A Pedro Almodóvar brilliant early black comedy.
Splashing his colorful films across the dour post-Franco Spanish landscape with the irreverent glee of a prostitute arriving late to church after a long night, Pedro Almodóvar has been called the most influential Spanish filmmaker since Luis Buñuel. Beginning in the 1980s, Almodóvar started serving up provocative, candy-colored visions fraught with postmodernist insight into everything from sex and violence to religion and the dangers of good gazpacho. Sometimes shocking, sometimes controversial, Almodóvar’s films have always managed to present a new and intriguing view of his native country, shaping the attitudes of both his compatriots and a larger international audience.
Born September 25, 1951, in Calzada de Calatrava, an impoverished hamlet of La Mancha, Almodóvar was raised in a traditional Spanish household. He studied with Salesian monks, sang in the choir, and generally felt like a misfit; he was later to remark that, for him, growing up in such an environment was tantamount… read more
Even if one does not like a certain Almodóvar film, they will ever be able to say that it was not photographed beautifully. Each shot is composed so carefully, that the films are worth watching even if only for the cinematography. The story is not as great as some of his other films, but it's not boring. I felt the first few minutes were a bit too uncomfortable, but overall, the film works perfectly for me.
What a beautiful and intriguing idea this movie suggest: that death is in itself the quintessential orgasm. That despite of the conception we have of death it can be also the opposite. Death as the… read review
Only Almodovar can make a film so morbidly fascinated with love and murder.

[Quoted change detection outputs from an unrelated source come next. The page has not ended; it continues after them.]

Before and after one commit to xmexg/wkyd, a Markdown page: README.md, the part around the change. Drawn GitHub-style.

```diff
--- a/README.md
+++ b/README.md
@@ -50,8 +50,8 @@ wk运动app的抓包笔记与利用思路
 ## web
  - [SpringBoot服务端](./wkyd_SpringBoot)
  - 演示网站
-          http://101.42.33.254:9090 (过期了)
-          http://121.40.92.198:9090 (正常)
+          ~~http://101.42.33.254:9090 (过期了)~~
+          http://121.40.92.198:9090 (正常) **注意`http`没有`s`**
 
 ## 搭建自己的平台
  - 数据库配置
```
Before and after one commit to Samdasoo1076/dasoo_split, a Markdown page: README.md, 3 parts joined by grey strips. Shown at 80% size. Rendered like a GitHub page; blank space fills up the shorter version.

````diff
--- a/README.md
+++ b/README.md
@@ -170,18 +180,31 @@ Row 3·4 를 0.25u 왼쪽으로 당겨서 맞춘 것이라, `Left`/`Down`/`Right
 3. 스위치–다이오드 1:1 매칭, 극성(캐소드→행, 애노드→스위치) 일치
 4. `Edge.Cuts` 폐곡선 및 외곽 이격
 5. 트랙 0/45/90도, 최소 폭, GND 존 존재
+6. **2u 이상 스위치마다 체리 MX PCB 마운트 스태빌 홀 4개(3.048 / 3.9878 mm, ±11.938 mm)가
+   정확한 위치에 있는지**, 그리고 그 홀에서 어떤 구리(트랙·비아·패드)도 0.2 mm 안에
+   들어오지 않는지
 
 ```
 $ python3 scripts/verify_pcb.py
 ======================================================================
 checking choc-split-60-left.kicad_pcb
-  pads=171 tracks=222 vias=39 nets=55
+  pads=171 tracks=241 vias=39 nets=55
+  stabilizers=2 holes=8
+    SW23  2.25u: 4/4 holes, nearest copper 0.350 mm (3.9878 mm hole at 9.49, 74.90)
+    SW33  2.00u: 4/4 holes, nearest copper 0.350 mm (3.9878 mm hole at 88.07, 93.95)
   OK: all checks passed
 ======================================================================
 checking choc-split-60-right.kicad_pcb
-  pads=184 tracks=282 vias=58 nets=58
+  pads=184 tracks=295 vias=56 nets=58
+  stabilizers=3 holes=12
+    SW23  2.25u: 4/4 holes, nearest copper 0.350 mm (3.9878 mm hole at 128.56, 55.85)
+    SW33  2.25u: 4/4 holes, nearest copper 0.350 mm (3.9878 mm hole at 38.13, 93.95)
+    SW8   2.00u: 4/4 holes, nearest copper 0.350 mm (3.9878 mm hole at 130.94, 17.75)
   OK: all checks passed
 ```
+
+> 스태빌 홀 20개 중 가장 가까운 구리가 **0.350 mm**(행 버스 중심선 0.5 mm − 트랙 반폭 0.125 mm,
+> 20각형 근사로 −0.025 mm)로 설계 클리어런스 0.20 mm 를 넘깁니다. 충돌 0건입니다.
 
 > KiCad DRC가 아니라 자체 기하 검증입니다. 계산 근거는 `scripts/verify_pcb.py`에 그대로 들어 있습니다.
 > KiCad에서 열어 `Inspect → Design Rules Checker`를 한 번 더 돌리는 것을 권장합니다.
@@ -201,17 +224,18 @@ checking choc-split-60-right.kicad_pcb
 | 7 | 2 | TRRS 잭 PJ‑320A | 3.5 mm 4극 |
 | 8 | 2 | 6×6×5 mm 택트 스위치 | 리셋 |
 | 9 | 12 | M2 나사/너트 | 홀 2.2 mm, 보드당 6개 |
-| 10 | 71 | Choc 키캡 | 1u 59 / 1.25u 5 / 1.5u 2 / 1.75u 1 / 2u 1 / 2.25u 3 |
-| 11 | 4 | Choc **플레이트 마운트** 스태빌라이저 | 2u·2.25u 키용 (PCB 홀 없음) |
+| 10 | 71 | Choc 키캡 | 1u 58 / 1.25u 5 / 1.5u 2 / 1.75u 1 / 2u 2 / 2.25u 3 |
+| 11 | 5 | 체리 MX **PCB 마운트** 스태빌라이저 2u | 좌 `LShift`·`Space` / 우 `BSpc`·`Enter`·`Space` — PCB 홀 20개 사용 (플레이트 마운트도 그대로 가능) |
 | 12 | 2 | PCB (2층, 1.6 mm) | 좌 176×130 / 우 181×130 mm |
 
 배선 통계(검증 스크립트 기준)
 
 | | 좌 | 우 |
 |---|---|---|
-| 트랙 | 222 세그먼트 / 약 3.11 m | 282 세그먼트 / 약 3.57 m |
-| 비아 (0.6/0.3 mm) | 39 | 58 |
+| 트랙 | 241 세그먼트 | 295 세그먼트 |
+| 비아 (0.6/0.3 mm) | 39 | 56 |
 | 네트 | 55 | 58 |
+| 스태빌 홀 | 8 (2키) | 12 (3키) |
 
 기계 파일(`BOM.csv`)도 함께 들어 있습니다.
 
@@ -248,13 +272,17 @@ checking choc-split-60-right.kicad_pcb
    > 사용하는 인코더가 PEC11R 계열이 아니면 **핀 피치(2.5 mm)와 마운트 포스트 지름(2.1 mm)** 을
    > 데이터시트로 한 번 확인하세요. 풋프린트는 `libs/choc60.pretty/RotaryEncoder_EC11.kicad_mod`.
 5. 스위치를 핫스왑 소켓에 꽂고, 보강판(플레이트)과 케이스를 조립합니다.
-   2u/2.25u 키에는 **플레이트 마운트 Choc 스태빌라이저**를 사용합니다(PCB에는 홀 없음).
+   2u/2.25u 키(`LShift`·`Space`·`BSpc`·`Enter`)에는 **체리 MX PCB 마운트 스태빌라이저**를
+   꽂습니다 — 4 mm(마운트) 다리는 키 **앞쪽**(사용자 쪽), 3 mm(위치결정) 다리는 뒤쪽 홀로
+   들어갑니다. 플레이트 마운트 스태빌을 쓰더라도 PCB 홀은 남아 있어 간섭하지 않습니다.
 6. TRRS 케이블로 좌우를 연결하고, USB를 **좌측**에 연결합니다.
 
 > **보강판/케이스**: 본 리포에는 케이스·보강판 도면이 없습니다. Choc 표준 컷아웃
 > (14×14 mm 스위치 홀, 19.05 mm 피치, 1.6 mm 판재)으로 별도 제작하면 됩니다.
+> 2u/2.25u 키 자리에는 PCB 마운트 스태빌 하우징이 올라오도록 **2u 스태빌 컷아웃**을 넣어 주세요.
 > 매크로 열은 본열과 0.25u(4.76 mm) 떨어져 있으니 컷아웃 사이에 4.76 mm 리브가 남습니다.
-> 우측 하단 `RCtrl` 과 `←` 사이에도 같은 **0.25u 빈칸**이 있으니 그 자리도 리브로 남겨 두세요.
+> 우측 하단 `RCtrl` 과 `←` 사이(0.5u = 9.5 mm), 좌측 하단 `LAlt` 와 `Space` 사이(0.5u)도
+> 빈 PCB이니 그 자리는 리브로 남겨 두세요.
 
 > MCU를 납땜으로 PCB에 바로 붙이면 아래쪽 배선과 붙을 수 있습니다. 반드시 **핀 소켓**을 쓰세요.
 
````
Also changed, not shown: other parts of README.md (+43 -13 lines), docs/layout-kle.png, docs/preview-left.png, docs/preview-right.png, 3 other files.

A critic called one of his films, and I paraphrase, ‘a mix between Woody Allen, Luis Bunuel, and John Waters.’ I think that’s… read review